● **Instructions to follow**:
Gather each line containing the string "README" from these entries.

● **Dataset content**:
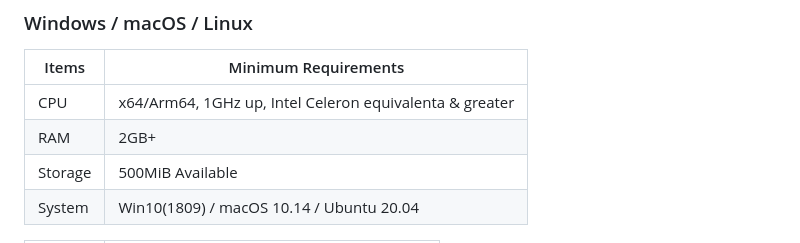
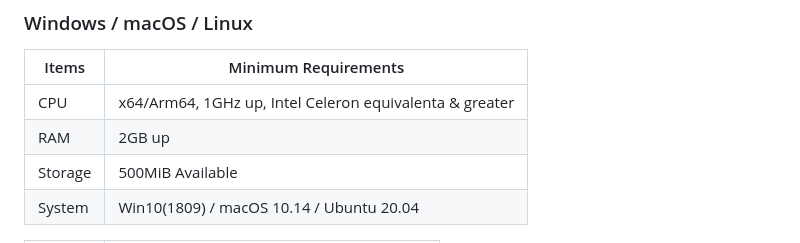
Before and after one commit to Heyairu/Monogatari-Assistant-FE, a Markdown page: README.md, the part around the change. Rendered like a GitHub page.

Commit message:
Beta3@1108

```diff
--- a/README.md
+++ b/README.md
@@ -28,7 +28,7 @@ Logo靈感來源於 ProgrammingVTuberLogos / GitHub@Aikoyori
 | Items | Minimum Requirements |
 |------|----------|
 | CPU | x64/Arm64, 1GHz up, Intel Celeron equivalenta & greater |
-| RAM | 2GB+ |
+| RAM | 2GB up |
 | Storage | 500MiB Available |
 | System | Win10(1809) / macOS 10.14 / Ubuntu 20.04 |
 
```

● **Result below**:
Before and after one commit to Heyairu/Monogatari-Assistant-FE, a Markdown page: README.md, the part around the change. Rendered like a GitHub page.
--- a/README.md
+++ b/README.md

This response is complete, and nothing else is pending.